DATA RECORDS
|---|

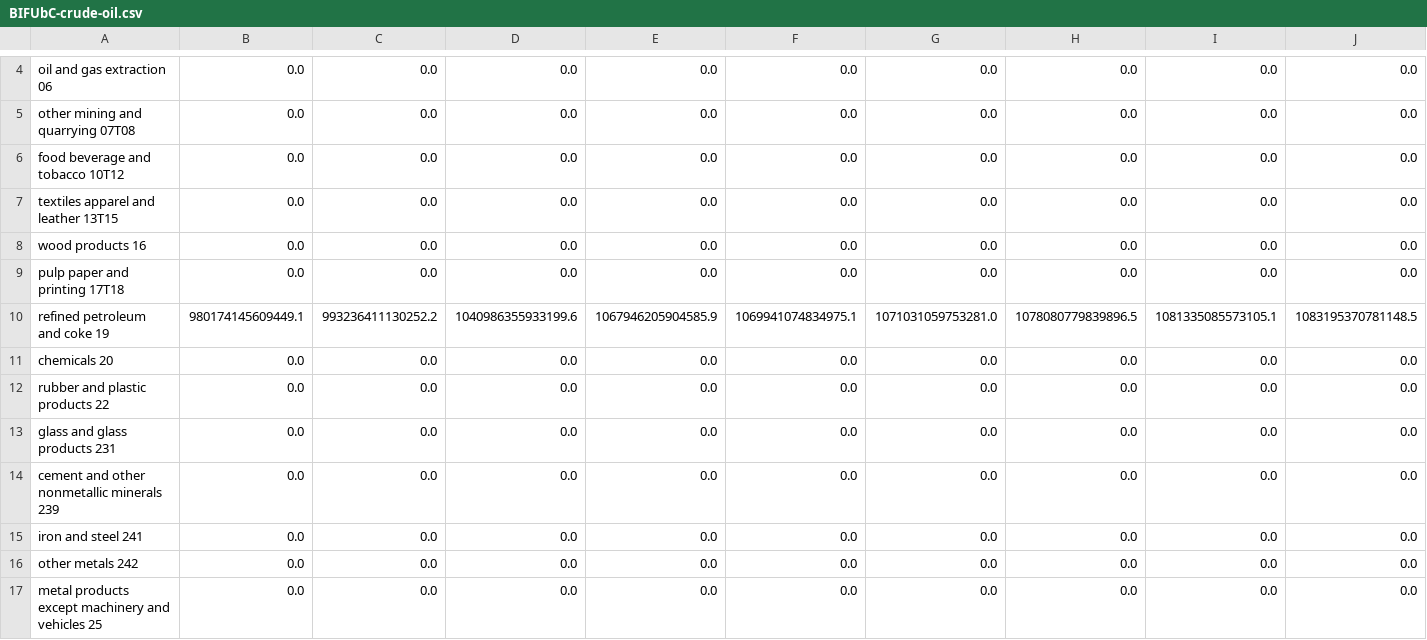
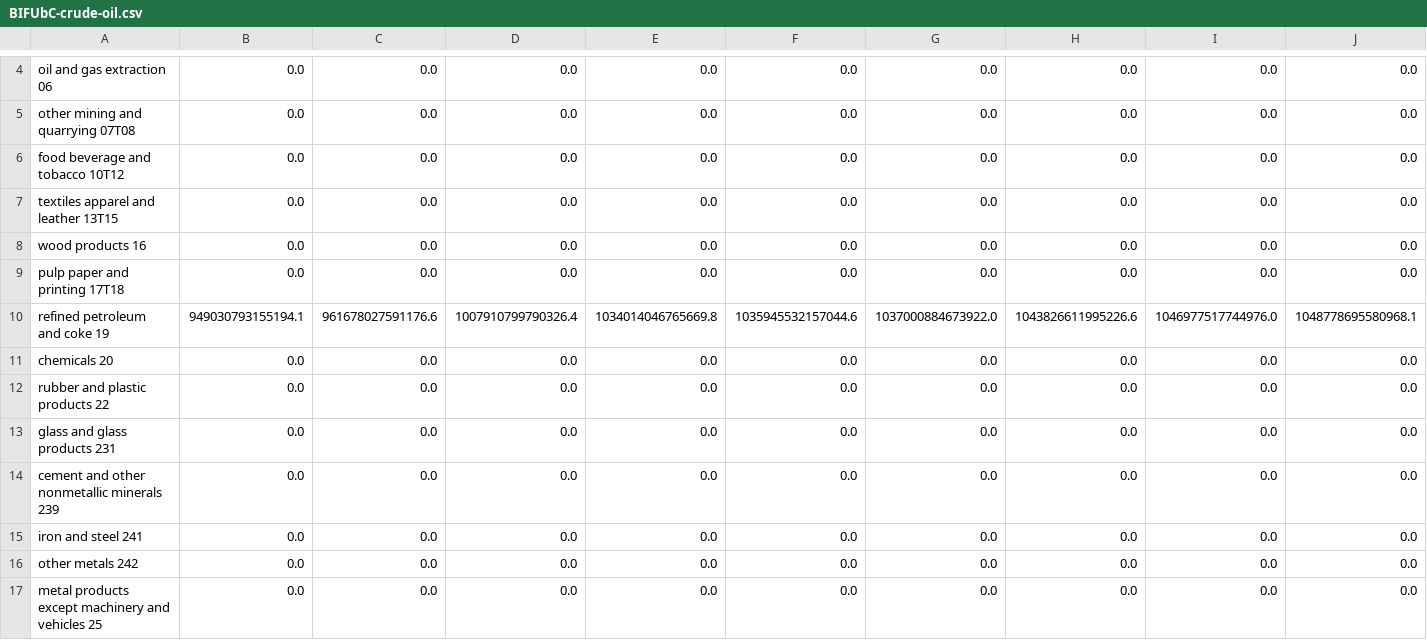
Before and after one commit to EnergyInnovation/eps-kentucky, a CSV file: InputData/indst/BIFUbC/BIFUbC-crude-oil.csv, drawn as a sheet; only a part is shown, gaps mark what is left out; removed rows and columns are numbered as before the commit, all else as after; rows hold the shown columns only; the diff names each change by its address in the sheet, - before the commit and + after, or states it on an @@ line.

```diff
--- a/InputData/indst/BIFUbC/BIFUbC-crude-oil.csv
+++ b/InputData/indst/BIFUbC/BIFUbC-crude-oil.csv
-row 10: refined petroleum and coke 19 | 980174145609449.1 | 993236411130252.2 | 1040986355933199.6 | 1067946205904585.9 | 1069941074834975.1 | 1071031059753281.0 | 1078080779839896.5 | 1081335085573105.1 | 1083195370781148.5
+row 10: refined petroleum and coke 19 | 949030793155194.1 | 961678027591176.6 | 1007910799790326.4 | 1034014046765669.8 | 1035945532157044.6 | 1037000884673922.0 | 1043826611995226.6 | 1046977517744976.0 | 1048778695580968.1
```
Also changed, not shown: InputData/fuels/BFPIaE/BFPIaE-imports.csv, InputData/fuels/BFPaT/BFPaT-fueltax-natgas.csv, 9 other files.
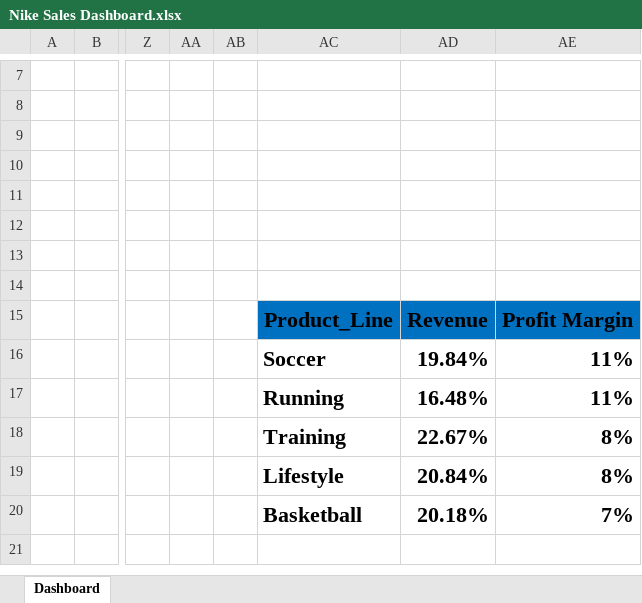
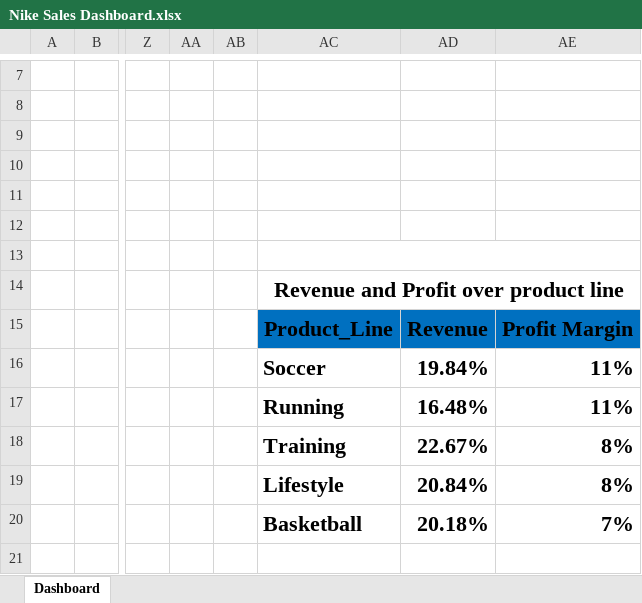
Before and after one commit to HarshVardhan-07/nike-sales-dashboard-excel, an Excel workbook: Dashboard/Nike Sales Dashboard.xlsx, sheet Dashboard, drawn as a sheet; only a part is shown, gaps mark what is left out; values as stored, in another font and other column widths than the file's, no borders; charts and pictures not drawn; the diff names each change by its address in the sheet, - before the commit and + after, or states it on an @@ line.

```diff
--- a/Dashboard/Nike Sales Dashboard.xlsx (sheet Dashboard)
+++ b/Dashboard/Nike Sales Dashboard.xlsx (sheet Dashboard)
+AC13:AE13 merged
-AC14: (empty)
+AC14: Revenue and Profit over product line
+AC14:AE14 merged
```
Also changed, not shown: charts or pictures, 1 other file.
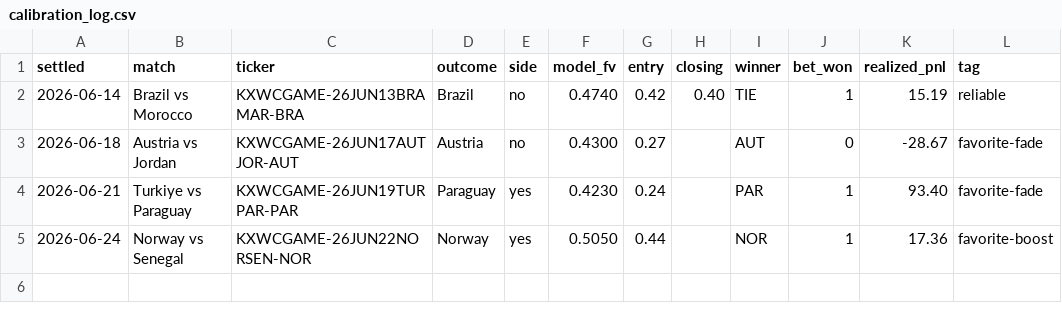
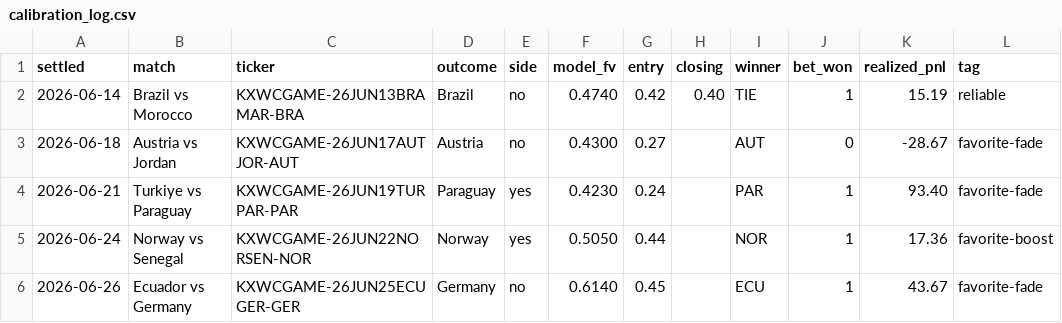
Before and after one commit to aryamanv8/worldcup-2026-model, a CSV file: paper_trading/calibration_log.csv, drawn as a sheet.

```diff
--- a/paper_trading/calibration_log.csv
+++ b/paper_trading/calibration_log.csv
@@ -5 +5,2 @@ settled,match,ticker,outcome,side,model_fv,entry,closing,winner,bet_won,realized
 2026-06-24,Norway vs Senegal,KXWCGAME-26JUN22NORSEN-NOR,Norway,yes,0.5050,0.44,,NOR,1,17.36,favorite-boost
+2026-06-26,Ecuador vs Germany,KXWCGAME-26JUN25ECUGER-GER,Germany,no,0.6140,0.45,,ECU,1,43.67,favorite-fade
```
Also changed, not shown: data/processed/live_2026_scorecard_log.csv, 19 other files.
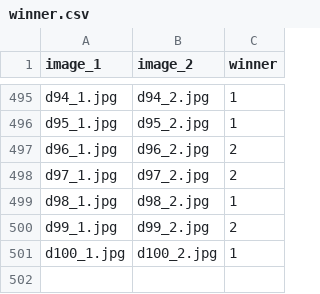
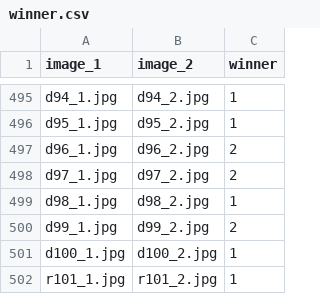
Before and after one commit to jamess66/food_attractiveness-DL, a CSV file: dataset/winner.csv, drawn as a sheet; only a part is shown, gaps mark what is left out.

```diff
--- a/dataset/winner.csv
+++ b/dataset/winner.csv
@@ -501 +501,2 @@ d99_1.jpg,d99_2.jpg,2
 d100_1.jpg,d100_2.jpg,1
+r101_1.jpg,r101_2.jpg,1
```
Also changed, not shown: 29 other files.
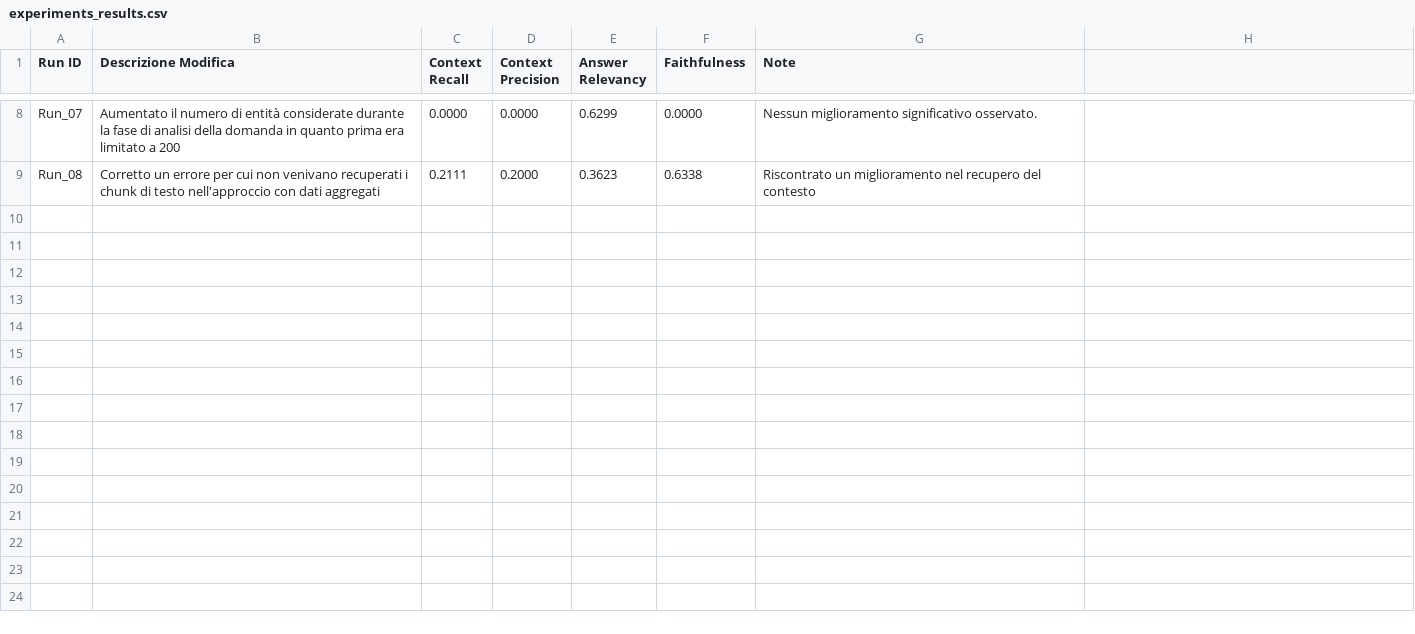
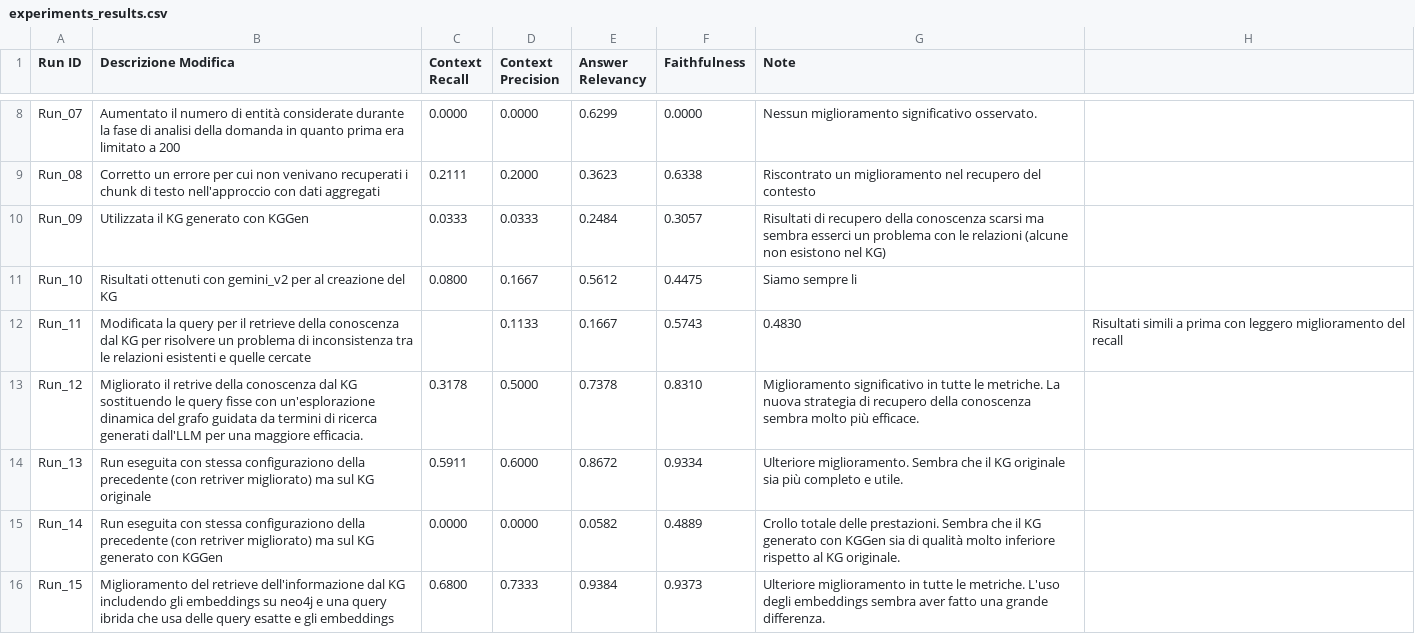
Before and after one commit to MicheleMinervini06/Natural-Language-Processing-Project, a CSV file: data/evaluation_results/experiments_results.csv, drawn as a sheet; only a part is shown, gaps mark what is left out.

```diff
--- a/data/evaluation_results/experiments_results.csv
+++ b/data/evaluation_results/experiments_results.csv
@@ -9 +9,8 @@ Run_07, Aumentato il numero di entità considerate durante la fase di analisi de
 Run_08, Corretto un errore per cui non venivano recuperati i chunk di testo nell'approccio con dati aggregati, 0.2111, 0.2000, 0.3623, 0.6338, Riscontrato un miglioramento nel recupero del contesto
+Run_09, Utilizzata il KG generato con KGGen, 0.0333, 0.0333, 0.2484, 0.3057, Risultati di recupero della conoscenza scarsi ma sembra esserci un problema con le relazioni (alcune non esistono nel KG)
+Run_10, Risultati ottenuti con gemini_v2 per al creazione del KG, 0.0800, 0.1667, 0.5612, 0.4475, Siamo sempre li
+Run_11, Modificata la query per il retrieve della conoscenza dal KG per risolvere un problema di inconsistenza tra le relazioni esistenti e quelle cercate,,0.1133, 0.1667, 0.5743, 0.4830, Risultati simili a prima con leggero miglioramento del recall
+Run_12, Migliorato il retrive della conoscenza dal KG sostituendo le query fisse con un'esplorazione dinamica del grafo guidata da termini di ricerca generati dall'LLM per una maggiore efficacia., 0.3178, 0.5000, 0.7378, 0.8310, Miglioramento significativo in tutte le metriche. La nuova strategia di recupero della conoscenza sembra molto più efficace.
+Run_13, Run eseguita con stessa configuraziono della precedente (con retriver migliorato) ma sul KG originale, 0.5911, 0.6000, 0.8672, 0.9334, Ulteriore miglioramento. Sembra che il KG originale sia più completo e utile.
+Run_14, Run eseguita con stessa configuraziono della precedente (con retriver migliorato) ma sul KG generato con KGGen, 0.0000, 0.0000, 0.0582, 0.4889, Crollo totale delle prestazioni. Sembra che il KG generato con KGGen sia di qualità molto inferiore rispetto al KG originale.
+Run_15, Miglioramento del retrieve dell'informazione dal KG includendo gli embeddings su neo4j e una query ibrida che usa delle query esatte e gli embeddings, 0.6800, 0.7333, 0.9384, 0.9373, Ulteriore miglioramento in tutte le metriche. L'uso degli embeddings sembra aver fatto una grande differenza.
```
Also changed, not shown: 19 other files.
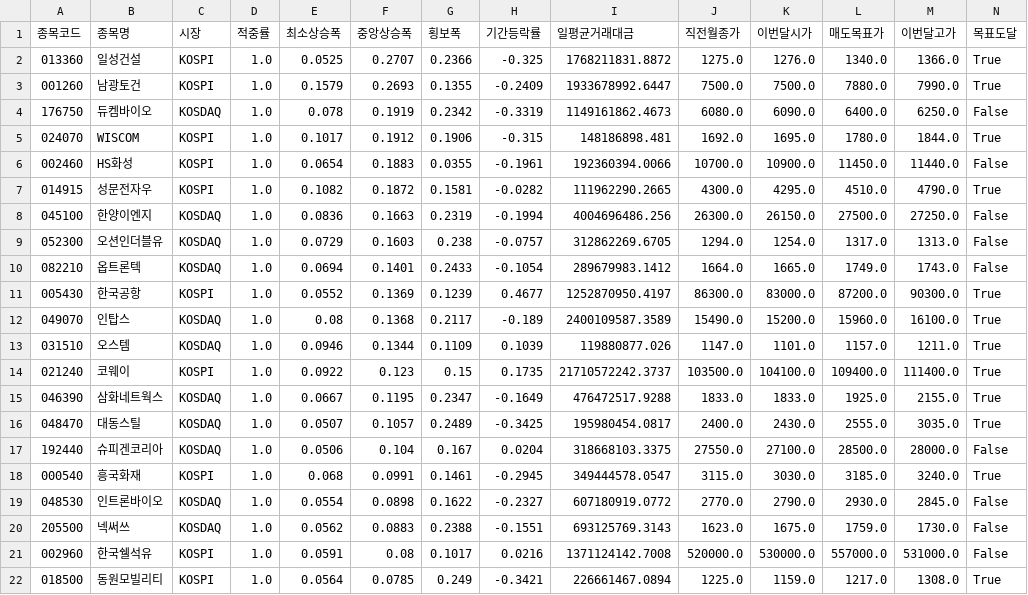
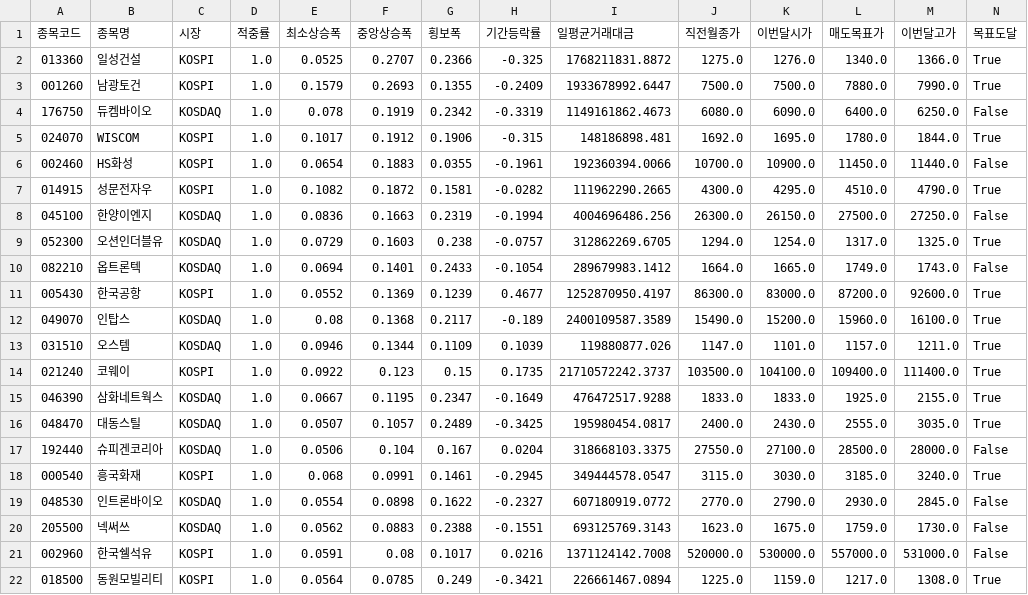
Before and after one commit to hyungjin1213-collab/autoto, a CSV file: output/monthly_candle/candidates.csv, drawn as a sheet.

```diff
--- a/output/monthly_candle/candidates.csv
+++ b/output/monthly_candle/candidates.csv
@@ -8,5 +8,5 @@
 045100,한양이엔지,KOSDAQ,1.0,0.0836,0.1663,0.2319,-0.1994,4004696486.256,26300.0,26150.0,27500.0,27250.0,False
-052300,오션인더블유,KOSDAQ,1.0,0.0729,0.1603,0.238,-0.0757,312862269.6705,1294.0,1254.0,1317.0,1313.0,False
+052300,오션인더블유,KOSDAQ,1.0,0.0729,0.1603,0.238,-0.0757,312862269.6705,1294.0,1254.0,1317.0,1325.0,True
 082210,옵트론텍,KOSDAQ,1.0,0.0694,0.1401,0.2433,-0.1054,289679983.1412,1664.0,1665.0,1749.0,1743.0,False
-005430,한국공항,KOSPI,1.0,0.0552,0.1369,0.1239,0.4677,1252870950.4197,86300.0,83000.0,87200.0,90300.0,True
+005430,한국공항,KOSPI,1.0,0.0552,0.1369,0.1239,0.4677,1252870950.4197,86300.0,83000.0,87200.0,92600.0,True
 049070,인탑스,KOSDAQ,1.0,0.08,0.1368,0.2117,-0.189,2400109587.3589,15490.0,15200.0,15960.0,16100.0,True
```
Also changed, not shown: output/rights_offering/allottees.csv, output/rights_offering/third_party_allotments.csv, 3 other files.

|---|

DESCRIPTION OF THE TASK
The string "한국공항" appears on some lines of the data above; report how many such lines there are, as a bare number.

RESULT OF THE TASK
2